MY partner and I are always arguing, most of the time about unimportant un·im·por·tant
Not important; petty.
unim·portance n. things.
I often try to talk to him nicely and calmly but he always responds by shouting and getting angry.
We're both in poor health and don't get out much, so we can't even escape for a walk to cool off. We're stuck together all day, every day, so I suppose it's unavoidable that we get on each other's nerves.
I can cope and manage except when we argue which is becoming more frequent. Neither of us has anywhere else to go but I can't take much more of these shouting matches.
ALTHOUGH they can be painful and unpleasant, arguments are common in all kinds of relationships. They happen between even the happiest and best-suited couples. And so they should. They are inevitable and essential. No one gets on perfectly 100 per cent of the time and there's nothing like a good row to clear the air and let off steam.
Arguing in itself is not necessarily a problem as long as neither of you treats the other with contempt. Disagreements don't have to end in hostile silence or a screaming match. Learning ways of handling discussions on emotive e·mo·tive
1. Of or relating to emotion: the emotive aspect of symbols.
2. Characterized by, expressing, or exciting emotion: topics and looking out for the patterns and triggers in your arguments can help you improve the situation.
By recognising what sparks your rows, and what keeps them going, you can avoid getting stuck in an "arguing rut". Do look for ways to end the row and make up. Don't make it a battle of wills by waiting for your partner to make the first move.
Is your mood being affected by your mutual illness? I believe your poor health is a prime cause as there's nothing more frustrating frus·trate
tr.v. frus·trat·ed, frus·trat·ing, frus·trates
a. To prevent from accomplishing a purpose or fulfilling a desire; thwart: than being chronically unwell. You're taking your exasperation Exasperation
See also Frustration, Futility.
Marine corps sergeant exasperated by Gomer’s ceaseless stupidity. [TV: “Gomer Pyle, U.S.M.C. out on each other.
It's impossible to have a proper discussion with someone who has lost their temper. If either of you feels very angry, stop your discussion or the row will get worse.
You should always stick to the issue in hand - don't bring up previous bad behaviour. And don't argue over trivia such as who misplaced mis·place
tr.v. mis·placed, mis·plac·ing, mis·plac·es
a. To put into a wrong place: misplace punctuation in a sentence.
b. the remote control.
Start sentences with "I" - like, "I felt annoyed when you..." rather than, "You annoyed me when...".
Who wins is irrelevant if your relationship loses something.
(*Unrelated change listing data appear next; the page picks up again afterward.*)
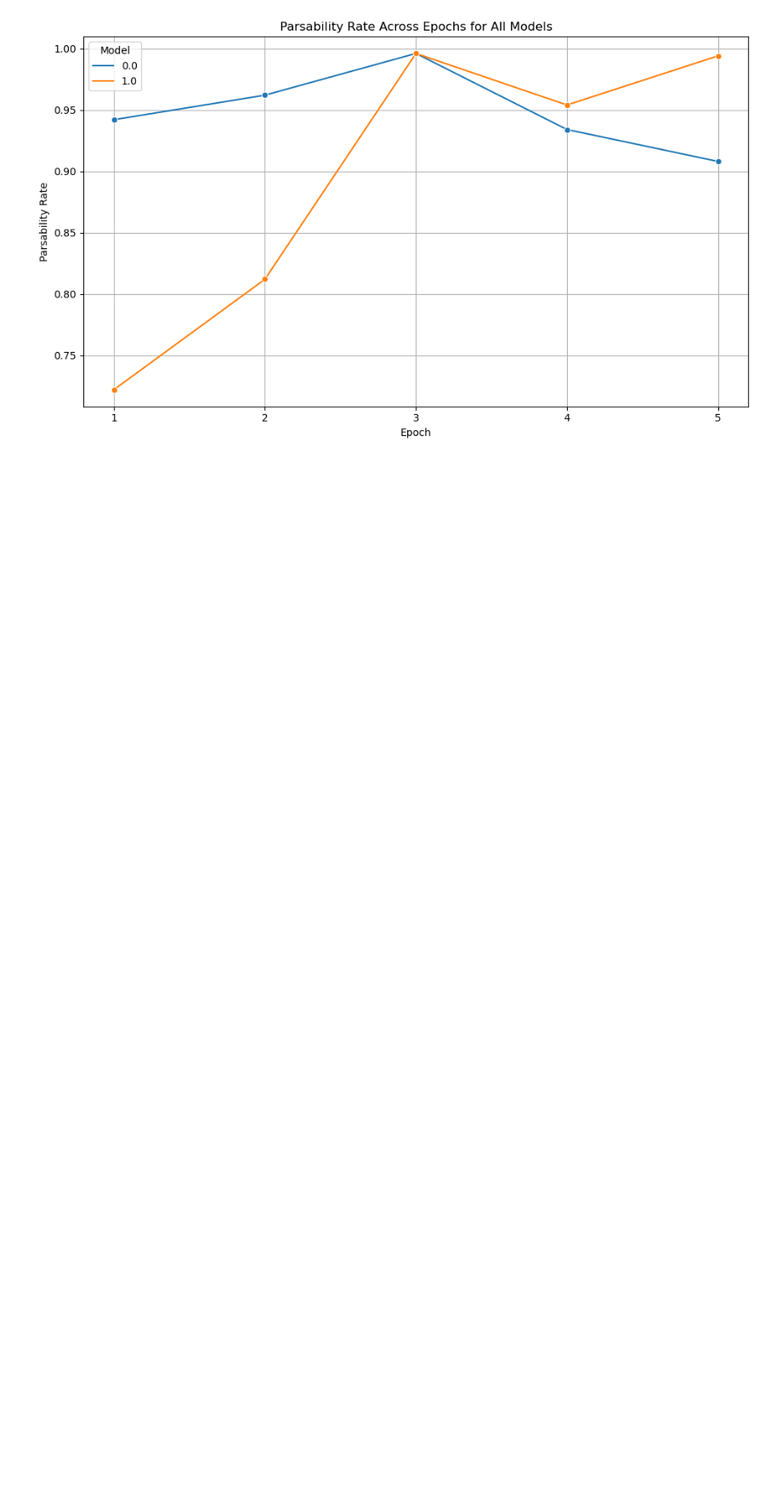
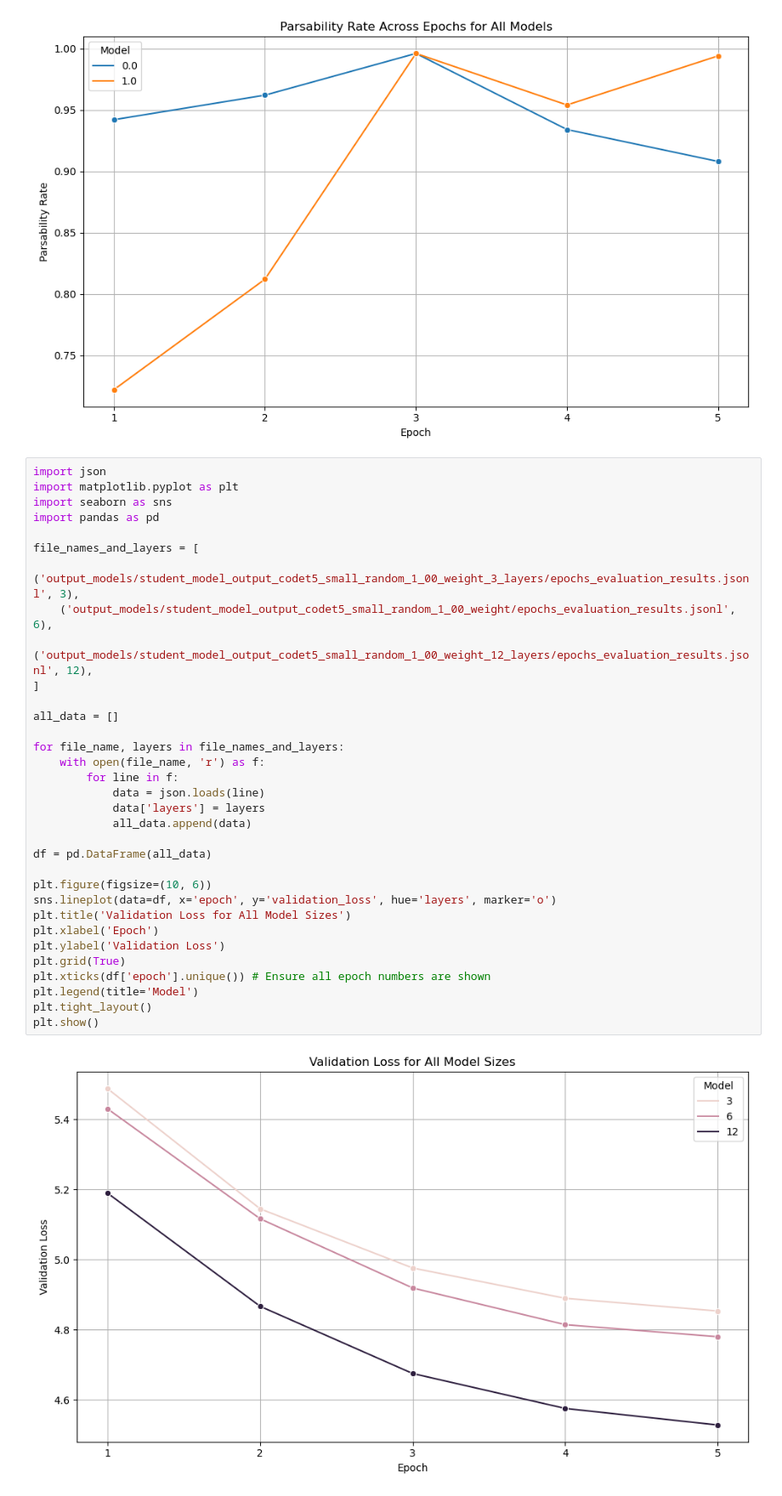
Before and after one commit to gdimitrovdev/LLMDistillation, a Jupyter notebook: distillation-pipeline.ipynb, the cells around one changed output. Shown at 85% size. Cells and saved outputs as stored; diff of their text form; blank space fills up the shorter version.

Commit message:
Trained and evaluated models with different sizes

```diff
--- a/distillation-pipeline.ipynb
+++ b/distillation-pipeline.ipynb
@@ -836,3 +968,38 @@ plt.tight_layout()
 plt.show()
 # %% [output]
 [figure]
+# %%
+import json
+import matplotlib.pyplot as plt
+import seaborn as sns
+import pandas as pd
+
+file_names_and_layers = [
+    ('output_models/student_model_output_codet5_small_random_1_00_weight_3_layers/epochs_evaluation_results.jsonl', 3),
+    ('output_models/student_model_output_codet5_small_random_1_00_weight/epochs_evaluation_results.jsonl', 6),
+    ('output_models/student_model_output_codet5_small_random_1_00_weight_12_layers/epochs_evaluation_results.jsonl', 12),
+]
+
+all_data = []
+
+for file_name, layers in file_names_and_layers:
+    with open(file_name, 'r') as f:
+        for line in f:
+            data = json.loads(line)
+            data['layers'] = layers
+            all_data.append(data)
+
+df = pd.DataFrame(all_data)
+
+plt.figure(figsize=(10, 6))
+sns.lineplot(data=df, x='epoch', y='validation_loss', hue='layers', marker='o')
+plt.title('Validation Loss for All Model Sizes')
+plt.xlabel('Epoch')
+plt.ylabel('Validation Loss')
+plt.grid(True)
+plt.xticks(df['epoch'].unique()) # Ensure all epoch numbers are shown
+plt.legend(title='Model')
+plt.tight_layout()
+plt.show()
+# %% [output]
+[figure, added]
```
Also changed, not shown: parts of 4 cells of this notebook, 1 other file.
Always try to confront the issue - not each other.
FURY: Sick of being shouted at